Data to examine Start Marker

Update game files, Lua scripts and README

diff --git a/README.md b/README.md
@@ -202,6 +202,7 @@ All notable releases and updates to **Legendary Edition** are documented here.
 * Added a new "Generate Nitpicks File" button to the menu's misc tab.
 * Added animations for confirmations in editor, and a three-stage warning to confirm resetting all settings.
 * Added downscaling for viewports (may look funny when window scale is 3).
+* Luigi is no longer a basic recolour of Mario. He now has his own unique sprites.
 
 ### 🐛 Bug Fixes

Data to examine End Marker

Exercise:
Every record above should be copied exactly.

Solution to the exercise:
Update game files, Lua scripts and README

diff --git a/README.md b/README.md
@@ -202,6 +202,7 @@ All notable releases and updates to **Legendary Edition** are documented here.
 * Added a new "Generate Nitpicks File" button to the menu's misc tab.
 * Added animations for confirmations in editor, and a three-stage warning to confirm resetting all settings.
 * Added downscaling for viewports (may look funny when window scale is 3).
+* Luigi is no longer a basic recolour of Mario. He now has his own unique sprites.
 
 ### 🐛 Bug Fixes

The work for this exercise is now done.